After passing the symbolic €10 million sales mark and hiring its 100th employee, Famoco, France’s leading provider of secure professional devices, is positioned for growth and is opening its first office in Africa – in Abidjan, Ivory Coast. This fifth international opening marks the company’s plans for rapid expansion, particularly in Africa, to be closer to clients, including Orange, to provide them with the best possible service. The company also recently appointed a permanent representative in East Africa, in Nairobi, Kenya, and plans to attend the ID4Africa Annual Meeting in Nigeria from April 24th to 26th.
With the opening of an office in Ivory Coast to cover the African continent, Famoco is pursuing its international development strategy to increase client contact opportunities, monitor projects already in progress and launch new ones. The new office will be managed by Olivier Cechura, General Manager Africa. Former marketing director and African business ecosystem specialist, he was among the first to believe in Famoco’s vision and helped its founders set up the company. This appointment underlines the strategic importance of Africa for the start-up.
In addition, Famoco will be taking part in the ID4Africa Annual Meeting in Abuja, Nigeria, from April 24th to 26th, 2018. IDF4Africa is a tripartite movement with representation from governments, development agencies and industry, focused on identity management matters relevant to Africa. Its annual meeting attended by the authorities, agencies, service providers and experts, is an opportunity for the movement to define the electronic identity development agenda to further the economic and social development in their countries.
A continent digitizing its services
Africa is the continent most affected by banking exclusion. According to World Bank data, in Africa, 66% of adults do not have a bank account. As a result, it is also the continent where digital financial services have grown at the fastest pace. In fact, given the spike in the number of mobile telephone and internet subscribers, entire swathes of the economy will also be affected by the digitization of services, fueling demand for digital security and ID solutions on the African continent.
Major digitization role in West Africa for Famoco
The French start-up’s solutions serve as dedicated professional devices for Orange’s solution, Orange Money, in some 10 African countries, including Ivory Coast, Guinea, Madagascar, Mali, Morocco, Senegal and Tunisia. This service allows 29 million Orange customers to open an account and send money to friends and relatives through tens of thousands of distributors.
The work with Orange in Africa includes equipping its network of agents, particularly in Cameroon, Ivory Coast, Senegal and the Democratic Republic of Congo, with secure devices to sell Orange Services directly on the street. Indeed, in these parts of Africa, the majority of smartphone and SIM card sales are not made in physical shops, but on the street by small traders.
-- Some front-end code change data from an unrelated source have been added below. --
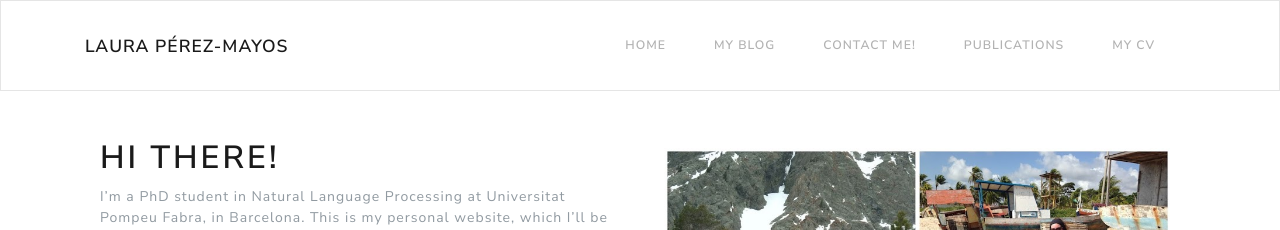
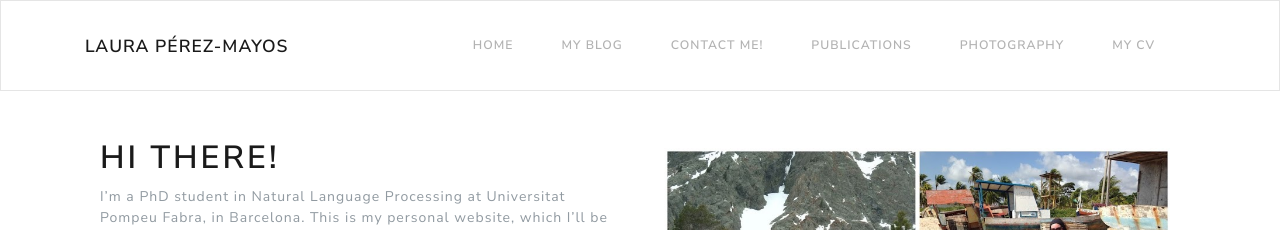
Before and after one commit to lpmayos/lpmayos.github.io, a Jekyll site: the page built from index.md, in a window 1280 px wide. Shown: the top 230 px of the page. Built offline with Jekyll 4.4.1, drawn with Linux system fonts in a browser that asks for light colours.

Commit message:
Added link to acontrallum site

```diff
--- a/_includes/header.html
+++ b/_includes/header.html
@@ -27,6 +27,9 @@
           <a class="nav-link" target="_blank" href="https://orcid.org/0000-0001-5593-3332">Publications</a>
         </li>
         <li class="nav-item">
+          <a class="nav-link" target="_blank" href="https://acontrallum.github.io/">Photography</a>
+        </li>
+        <li class="nav-item">
           <a class="nav-link" target="_blank" href="{{ site.url }}/cv_lpmayos.pdf">My CV</a>
         </li>
 
```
To improve the effectiveness of Orange’s distribution network, reduce fraud, theft and data loss, Orange has chosen the Famoco solution to equip its teams in the field and use KYC (“Know Your Customer”) to better understand its customers.
Famoco: emerging player in East Africa
On the other side of Africa, Famoco’s representative in Kenya will develop projects in East Africa and oversee its work with the UN.
In fact, Famoco helps to improve the tracking of some 8 million food assistance beneficiaries. In practical terms, Famoco supplies vulnerable people with personalized and secure food assistance cards to redeem their allowances. The cards are accepted by merchants equipped with dedicated readers and can be used to buy essential items such as food and hygiene and first aid products. A fully secure system, the card prevents people from buying weapons, cigarettes and alcohol. Annual monitoring costs have been cut by 74%, crime reduced and the growth of the informal economy stopped. Furthermore, the savings made have allowed for a 17% rise in the number of people eligible for the program.
 According to the Global Findex, a World Bank Group database, in Africa, 66% adults do not have a bank account, compared with 86% in the Middle East, 54% in South Asia, 49% in Latin America, and 31% Southeast Asia (2014 data).